Gladys Porter Zoo nestled deep in the Rio Grande Valley is known worldwide for its exotic animals on display. This famous zoo is home to animals ranging from tropical America, Indo-Australia, Asia, Africa, and everywhere else in between. The exotic animals include Macaw Canyon, Galapagos Tortoises, Caribbean flamingos, spider monkeys, crocodiles, horses, camels, pileated gibbons, chimpanzees, rhinos, Arabian oryx, and so much more!
There is also plants and fish life you can enjoy at Gladys Porter Zoo. This time of the year is great to walk the trails as it’s not yet too hot outside. The spring and summer months are typically the busiest so arrive early or purchase your tickets ahead of time.
Gladys Porter Zoo Monitors Tiger Cub
But this week, Gladys Porter Zoo is in the news for another reason other than the animals that it boasts on display. The zoo in Brownsville, Texas has been nursing a two-month-old tiger cub since Monday night. This tiger cub is not on display for the public to view. Gladys Porter Zoo is simply monitoring the tiger cub.
Given the location of the Gladys Porter Zoo, it’s not uncommon for them to encounter animals that are being smuggled into the United States illegally. Zoo officials have noticed that the tiger cub’s willingness to accept food and milk by other humans is indicative of its familiarity with humans and human interaction.
According to the United States Customs and Border Protection, the male cub was being smuggled by three unknown individuals. The tiger cub was found abandoned by these people in a black duffle bag near the United States-Mexico border. Although the tiger cub was severely dehydrated upon discovery, the veterinarians were able to treat him and he is in stable condition at the zoo.
Who to Contact

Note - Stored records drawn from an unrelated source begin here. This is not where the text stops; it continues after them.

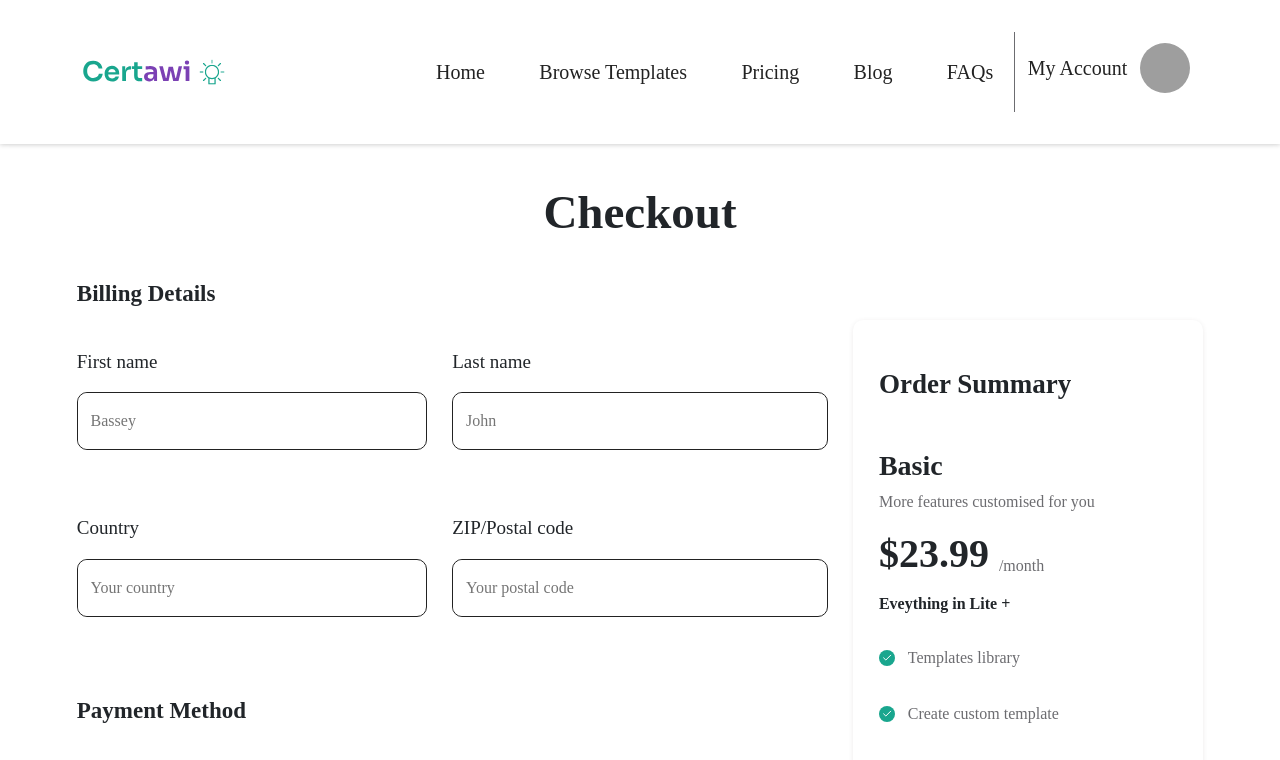
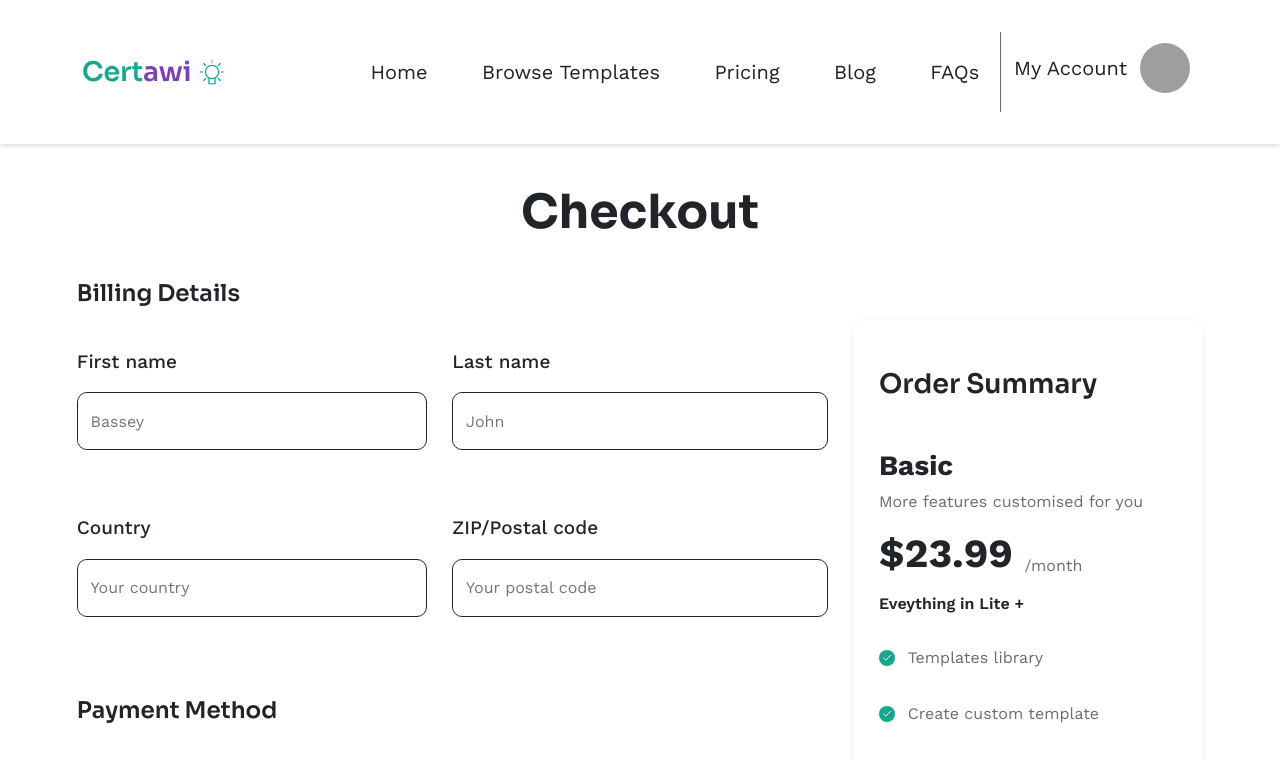
Before and after one commit to Osikena/hng-headlights-checkout, a React (Create React App) app: page / in a window 1280 px wide. Shown: the top 760 px of the page. Built offline with nearby package versions, Linux system fonts and the light colour scheme; grey boxes are pictures that could not be loaded.

Commit message:
adjusting

```diff
--- a/src/components/CheckoutMain.jsx
+++ b/src/components/CheckoutMain.jsx
@@ -1,4 +1,6 @@
 import 'bootstrap/dist/css/bootstrap.min.css'
+import '../pagescss/CheckoutPage.css'
+import '../pagesresponsivecss/CheckoutPageResponsive.css'
 import CheckoutMainLeft from './CheckoutMainLeft'
 import CheckoutMainRight from './CheckoutMainRight'
 
--- a/src/pagescss/CheckoutPage.css
+++ b/src/pagescss/CheckoutPage.css
@@ -1,3 +1,9 @@
+
+@import url('https://fonts.googleapis.com/css2?family=Sora:wght@100;200;300;400;500;600;700;800&display=swap');
+
+@import url('https://fonts.googleapis.com/css2?family=Work+Sans:ital,wght@0,100;0,200;0,300;0,400;0,500;0,600;0,700;0,800;0,900;1,100;1,200;1,300;1,400;1,500;1,600;1,700;1,800;1,900&display=swap');
+
+
 #CheckoutPage-main-container{
     margin: 0px;
     padding: 0px;
```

While this story ended up being a successful recovery for the tiger cub, there are numerous other accounts that end in tragedy. It is important for residents of South Texas and the Greater Rio Grande Valley to stay vigilant. If you see something suspicious do not hesitate to contact agents with Border Patrol. You never know when you could be saving young wildlife.